Emotional adieu: Tigers' Victor Martinez bows out in grand style
Detroit — The trip from his home in Birmingham to the ballpark usually takes less than a half-hour.
On Saturday, Victor Martinez wouldn't have minded if the road went on forever.
"I felt like I drove three hours to the field today," said Martinez, who played the final game of a distinguished 16-year career. "I didn't want to get to the field. I knew this day was coming. Even though I said I was ready, I didn't want to get to the field.
"That was the hardest part."
Martinez's emotions were still very raw some five hours later, as he tried to share what this day meant to him.
"This was definitely a day I will always remember," he said, after the Tigers beat the Royals, 5-4. "I don't have enough words to thank everybody here in Detroit. Especially the fans.
"They not only made me a better player, but they made me a better person. I thank them for that."
Martinez, per his wishes, started the game at first base, a position he hadn't played since 2016. And he left the game after one at-bat in the bottom of the first inning.
"It was a fun day for all of us," manager Ron Gardenhire said. "His family being out there was really cool and him going out the way he did — with an infield hit, who'd a thunk it?"
True story. The 2,153rd and final hit of Martinez's career was an infield single into the Royals over-shifted defense, after a seven-pitch tussle.
"I think that was the perfect at-bat to describe my career," he said. "I have to sweat it out. I have to sweat it out the whole way. I have to grind it. That was my whole career."
Let's back up and start with the lineup card.
Martinez was hitting fourth — his customary spot for most of his seven seasons with the Tigers. No surprise there. But there was the No. 3 next to his name, not DH. That was different.
“He said, ‘Skip, I’d like to play first base to start the game,’” Gardenhire said. “I told him, ‘It’s your day. You want to play over there, you got it.’”
Was it ever his day. He had announced on Friday that this would be the day he’d take the final at-bat and the Tigers threw him quite a tribute before the game. That he made it through the first hug, let alone the entire ceremony, was impressive.

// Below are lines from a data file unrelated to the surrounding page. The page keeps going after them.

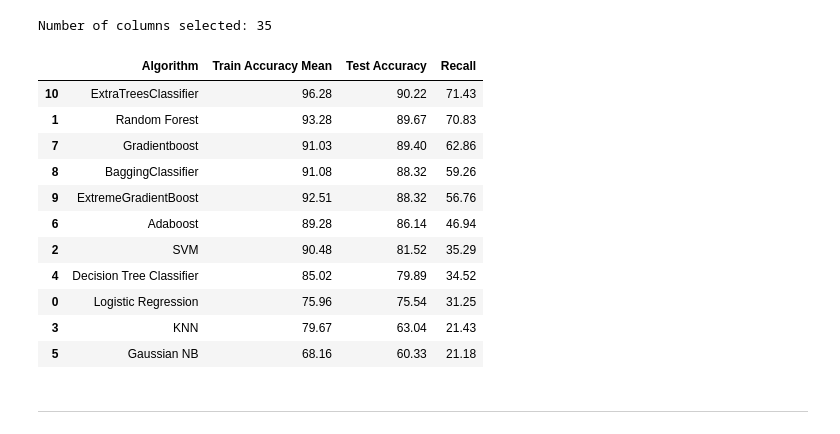
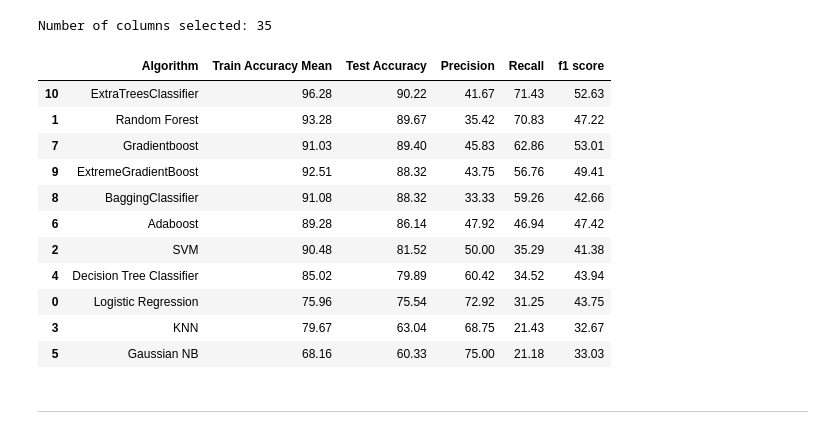
Before and after one commit to evelynpehty/Predicting-the-Risk-of-Employee-Attrition-, a Jupyter notebook: project model.ipynb, the cells around one changed output. Cells and saved outputs as stored; diff of their text form; code cells hidden in the pictures.

```diff
--- a/project model.ipynb
+++ b/project model.ipynb
@@ -452,7 +452,7 @@ def feature_selection_model(model, xtrain,ytrain, xtest):
     return xtrain.iloc[:, rfecv.support_], xtest.iloc[:, rfecv.support_]
 # %%
 # set table to table to populate with performance results
-col = ['Algorithm','Train Accuracy Mean', 'Test Accuracy', "Recall"]
+col = ['Algorithm','Train Accuracy Mean','Test Accuracy', 'Precision', 'Recall','f1 score']
 
 def runfsmodel(X_train_importance, y_train_importance, x_test_importance):
     train_acc_results = []
@@ -487,7 +487,7 @@ def runfsmodel(X_train_importance, y_train_importance, x_test_importance):
         f1 = round((2*precision*recall)/(precision + recall),4)
 
         names.append(name)
-        df_results.loc[i] = [name, round(cv_acc_results.mean()*100, 2), round(test_accuracy*100,2), round(recall*100,2)]
+        df_results.loc[i] = [name, round(cv_acc_results.mean()*100, 2), round(test_accuracy*100,2), round(precision*100,2), round(recall*100,2), round(f1*100,2)]
 
         i += 1
 
@@ -565,20 +565,20 @@ Number of columns selected: 35
 # %%
 RF_fs_result = runfsmodel(RF_X_train_importance, y_train, RF_X_test_importance)
 # %%
-RF_fs_result.sort_values(by=['Test Accuracy', 'Recall'], ascending=False)
+RF_fs_result.sort_values(by=['Test Accuracy', 'f1 score'], ascending=False)
 # %% [output]
-|  | Algorithm | Train Accuracy Mean | Test Accuracy | Recall |
-| 10 | ExtraTreesClassifier | 96.28 | 90.22 | 71.43 |
-| 1 | Random Forest | 93.28 | 89.67 | 70.83 |
-| 7 | Gradientboost | 91.03 | 89.40 | 62.86 |
-| 8 | BaggingClassifier | 91.08 | 88.32 | 59.26 |
-| 9 | ExtremeGradientBoost | 92.51 | 88.32 | 56.76 |
-| 6 | Adaboost | 89.28 | 86.14 | 46.94 |
-| 2 | SVM | 90.48 | 81.52 | 35.29 |
-| 4 | Decision Tree Classifier | 85.02 | 79.89 | 34.52 |
-| 0 | Logistic Regression | 75.96 | 75.54 | 31.25 |
-| 3 | KNN | 79.67 | 63.04 | 21.43 |
-| 5 | Gaussian NB | 68.16 | 60.33 | 21.18 |
+|  | Algorithm | Train Accuracy Mean | Test Accuracy | Precision | Recall | f1 score |
+| 10 | ExtraTreesClassifier | 96.28 | 90.22 | 41.67 | 71.43 | 52.63 |
+| 1 | Random Forest | 93.28 | 89.67 | 35.42 | 70.83 | 47.22 |
+| 7 | Gradientboost | 91.03 | 89.40 | 45.83 | 62.86 | 53.01 |
+| 9 | ExtremeGradientBoost | 92.51 | 88.32 | 43.75 | 56.76 | 49.41 |
+| 8 | BaggingClassifier | 91.08 | 88.32 | 33.33 | 59.26 | 42.66 |
+| 6 | Adaboost | 89.28 | 86.14 | 47.92 | 46.94 | 47.42 |
+| 2 | SVM | 90.48 | 81.52 | 50.00 | 35.29 | 41.38 |
+| 4 | Decision Tree Classifier | 85.02 | 79.89 | 60.42 | 34.52 | 43.94 |
+| 0 | Logistic Regression | 75.96 | 75.54 | 72.92 | 31.25 | 43.75 |
+| 3 | KNN | 79.67 | 63.04 | 68.75 | 21.43 | 32.67 |
+| 5 | Gaussian NB | 68.16 | 60.33 | 75.00 | 21.18 | 33.03 |
 # %% [markdown]
 <hr>
 # %% [markdown]
```
Also changed, not shown: parts of 20 cells of this notebook, 2 other files.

After a video tribute — the final highlight was his bunt single against the Cubs (foreshadowing his last hit) — Martinez walked out of the Tigers dugout and went immediately toward his family, where his daughter was overcome with emotion. He bent down and held his daughter in a long embrace, both were shaking.
The tone was set.
Martinez hugged Al Avila, Gardenhire and each of his teammates — including Miguel Cabrera, who flew from Miami to attend. Then catcher James McCann, Shane Greene, Nick Castellanos and Alex Wilson presented him with some very impressive and fitting going-away gifts.
He got a framed display of all his Topps baseball cards, from all 16 seasons. And, knowing that he was retiring to his cattle ranch in central Florida, he got a custom-made pair of cowboy boots and a saddle, with the Old English D embroidered on it.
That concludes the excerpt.